Every entry, exactly as given, must be retyped.

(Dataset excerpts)
----
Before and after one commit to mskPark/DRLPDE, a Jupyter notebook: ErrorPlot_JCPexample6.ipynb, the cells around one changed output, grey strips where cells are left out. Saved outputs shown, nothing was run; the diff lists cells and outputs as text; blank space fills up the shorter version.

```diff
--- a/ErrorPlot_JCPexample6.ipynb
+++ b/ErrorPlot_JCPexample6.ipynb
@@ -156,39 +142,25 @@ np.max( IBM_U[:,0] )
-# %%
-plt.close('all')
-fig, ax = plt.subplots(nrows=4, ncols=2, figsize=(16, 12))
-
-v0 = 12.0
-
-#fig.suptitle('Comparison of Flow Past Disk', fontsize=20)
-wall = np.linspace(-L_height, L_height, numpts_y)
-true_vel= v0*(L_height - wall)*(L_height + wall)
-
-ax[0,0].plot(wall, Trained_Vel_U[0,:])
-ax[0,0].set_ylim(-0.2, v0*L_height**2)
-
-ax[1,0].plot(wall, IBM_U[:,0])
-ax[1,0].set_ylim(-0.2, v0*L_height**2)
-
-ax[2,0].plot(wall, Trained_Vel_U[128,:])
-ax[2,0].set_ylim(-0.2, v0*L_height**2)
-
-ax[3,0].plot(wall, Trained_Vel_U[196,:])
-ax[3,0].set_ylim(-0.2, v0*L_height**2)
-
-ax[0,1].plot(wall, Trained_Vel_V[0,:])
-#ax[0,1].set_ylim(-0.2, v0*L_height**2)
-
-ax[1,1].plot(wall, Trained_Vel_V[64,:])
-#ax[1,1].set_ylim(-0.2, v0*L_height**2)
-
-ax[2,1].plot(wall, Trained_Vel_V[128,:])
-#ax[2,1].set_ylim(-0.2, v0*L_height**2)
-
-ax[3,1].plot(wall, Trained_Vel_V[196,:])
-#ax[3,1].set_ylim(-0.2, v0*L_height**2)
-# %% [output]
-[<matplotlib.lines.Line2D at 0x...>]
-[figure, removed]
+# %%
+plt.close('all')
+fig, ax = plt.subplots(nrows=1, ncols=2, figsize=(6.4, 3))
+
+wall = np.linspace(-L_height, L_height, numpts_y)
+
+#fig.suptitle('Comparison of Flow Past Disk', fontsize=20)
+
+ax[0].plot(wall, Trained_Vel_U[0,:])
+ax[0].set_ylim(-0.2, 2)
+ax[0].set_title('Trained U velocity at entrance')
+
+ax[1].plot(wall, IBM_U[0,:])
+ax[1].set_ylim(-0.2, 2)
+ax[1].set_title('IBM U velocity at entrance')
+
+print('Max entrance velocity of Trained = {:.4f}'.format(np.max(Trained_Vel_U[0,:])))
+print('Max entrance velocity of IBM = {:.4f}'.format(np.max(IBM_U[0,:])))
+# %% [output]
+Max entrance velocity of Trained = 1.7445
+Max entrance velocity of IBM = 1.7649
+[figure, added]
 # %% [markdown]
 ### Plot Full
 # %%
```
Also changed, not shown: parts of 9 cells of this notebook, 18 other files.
----
__Response area__.
Before and after one commit to mskPark/DRLPDE, a Jupyter notebook: ErrorPlot_JCPexample6.ipynb, the cells around one changed output, grey strips where cells are left out. Saved outputs shown, nothing was run; the diff lists cells and outputs as text; blank space fills up the shorter version.

```diff
--- a/ErrorPlot_JCPexample6.ipynb
+++ b/ErrorPlot_JCPexample6.ipynb
@@ -156,39 +142,25 @@ np.max( IBM_U[:,0] )
-# %%
-plt.close('all')
-fig, ax = plt.subplots(nrows=4, ncols=2, figsize=(16, 12))
-
-v0 = 12.0
-
-#fig.suptitle('Comparison of Flow Past Disk', fontsize=20)
-wall = np.linspace(-L_height, L_height, numpts_y)
-true_vel= v0*(L_height - wall)*(L_height + wall)
-
-ax[0,0].plot(wall, Trained_Vel_U[0,:])
-ax[0,0].set_ylim(-0.2, v0*L_height**2)
-
-ax[1,0].plot(wall, IBM_U[:,0])
-ax[1,0].set_ylim(-0.2, v0*L_height**2)
-
-ax[2,0].plot(wall, Trained_Vel_U[128,:])
-ax[2,0].set_ylim(-0.2, v0*L_height**2)
-
-ax[3,0].plot(wall, Trained_Vel_U[196,:])
-ax[3,0].set_ylim(-0.2, v0*L_height**2)
-
-ax[0,1].plot(wall, Trained_Vel_V[0,:])
-#ax[0,1].set_ylim(-0.2, v0*L_height**2)
-
-ax[1,1].plot(wall, Trained_Vel_V[64,:])
-#ax[1,1].set_ylim(-0.2, v0*L_height**2)
-
-ax[2,1].plot(wall, Trained_Vel_V[128,:])
-#ax[2,1].set_ylim(-0.2, v0*L_height**2)
-
-ax[3,1].plot(wall, Trained_Vel_V[196,:])
-#ax[3,1].set_ylim(-0.2, v0*L_height**2)
-# %% [output]
-[<matplotlib.lines.Line2D at 0x...>]
-[figure, removed]
+# %%
+plt.close('all')
+fig, ax = plt.subplots(nrows=1, ncols=2, figsize=(6.4, 3))
+
+wall = np.linspace(-L_height, L_height, numpts_y)
+
+#fig.suptitle('Comparison of Flow Past Disk', fontsize=20)
+
+ax[0].plot(wall, Trained_Vel_U[0,:])
+ax[0].set_ylim(-0.2, 2)
+ax[0].set_title('Trained U velocity at entrance')
+
+ax[1].plot(wall, IBM_U[0,:])
+ax[1].set_ylim(-0.2, 2)
+ax[1].set_title('IBM U velocity at entrance')
+
+print('Max entrance velocity of Trained = {:.4f}'.format(np.max(Trained_Vel_U[0,:])))
+print('Max entrance velocity of IBM = {:.4f}'.format(np.max(IBM_U[0,:])))
+# %% [output]
+Max entrance velocity of Trained = 1.7445
+Max entrance velocity of IBM = 1.7649
+[figure, added]
 # %% [markdown]
 ### Plot Full
 # %%
```
Also changed, not shown: parts of 9 cells of this notebook, 18 other files.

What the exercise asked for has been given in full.